> **EXERCISE INSTRUCTIONS**
Give the number of lines in the records below that hold "Football"; nothing else is needed.
★ ★ ★ ★
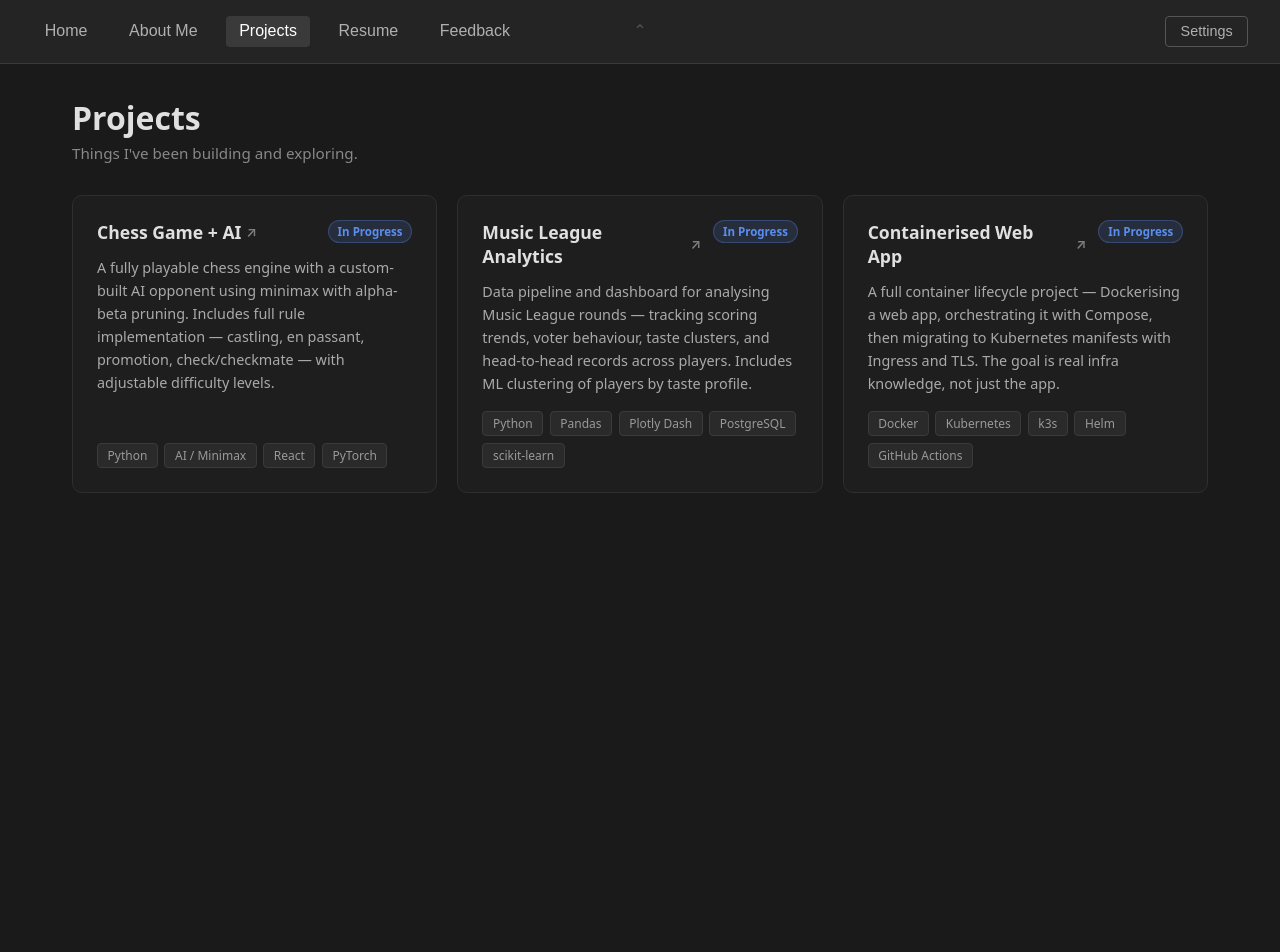
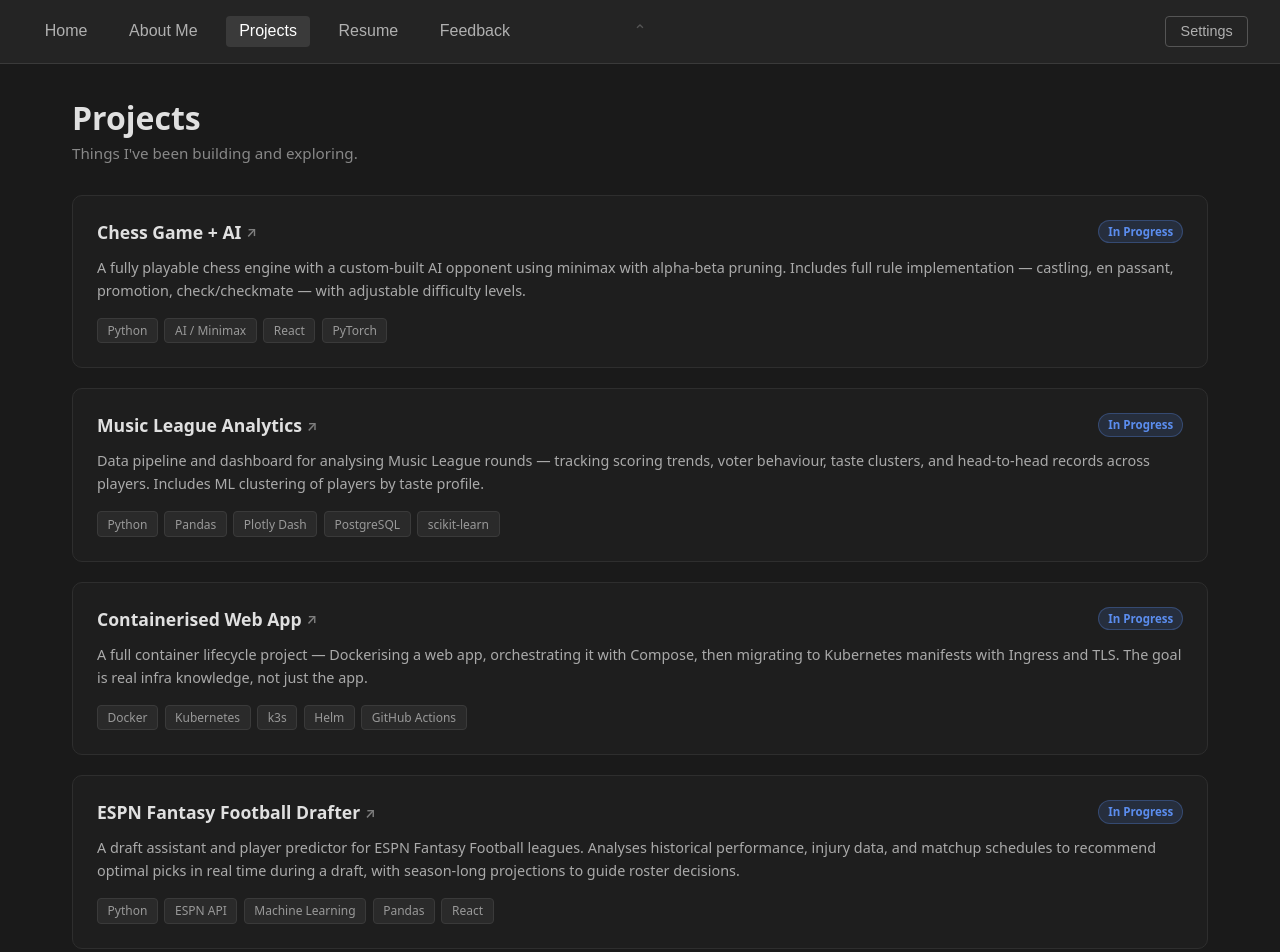
Before and after one commit to khylecalimlim/personal_website, an Angular app in the folder my-website-Angular/: page /projects in a window 1280 px wide. Shown: the top 952 px of the page. Before the commit the page ends 800 px from the top, so only its background shows below. Built offline with nearby package versions, Linux system fonts and the light colour scheme; a web font is replaced by a local one.

Commit message:
Stack project cards vertically and add ESPN Fantasy Football project

```diff
--- a/my-website-Angular/src/app/projects/projects.component.html
+++ b/my-website-Angular/src/app/projects/projects.component.html
@@ -66,5 +66,28 @@
       </div>
     </div>
 
+
+    <div class="project-card">
+      <div class="card-header">
+        <a href="#" class="project-title" target="_blank" rel="noopener">
+          ESPN Fantasy Football Drafter
+          <span class="link-icon">↗</span>
+        </a>
+        <span class="status wip">In Progress</span>
+      </div>
+      <p class="description">
+        A draft assistant and player predictor for ESPN Fantasy Football leagues. Analyses historical performance,
+        injury data, and matchup schedules to recommend optimal picks in real time during a draft, with season-long
+        projections to guide roster decisions.
+      </p>
+      <div class="tags">
+        <span class="tag">Python</span>
+        <span class="tag">ESPN API</span>
+        <span class="tag">Machine Learning</span>
+        <span class="tag">Pandas</span>
+        <span class="tag">React</span>
+      </div>
+    </div>
+
   </div>
 </div>
--- a/my-website-Angular/src/app/projects/projects.component.scss
+++ b/my-website-Angular/src/app/projects/projects.component.scss
@@ -6,8 +6,8 @@
 }
 
 .projects-grid {
-  display: grid;
-  grid-template-columns: repeat(auto-fill, minmax(320px, 1fr));
+  display: flex;
+  flex-direction: column;
   gap: 1.25rem;
 }
 
```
★ ★ ★ ★
> **ANSWER BELOW**
3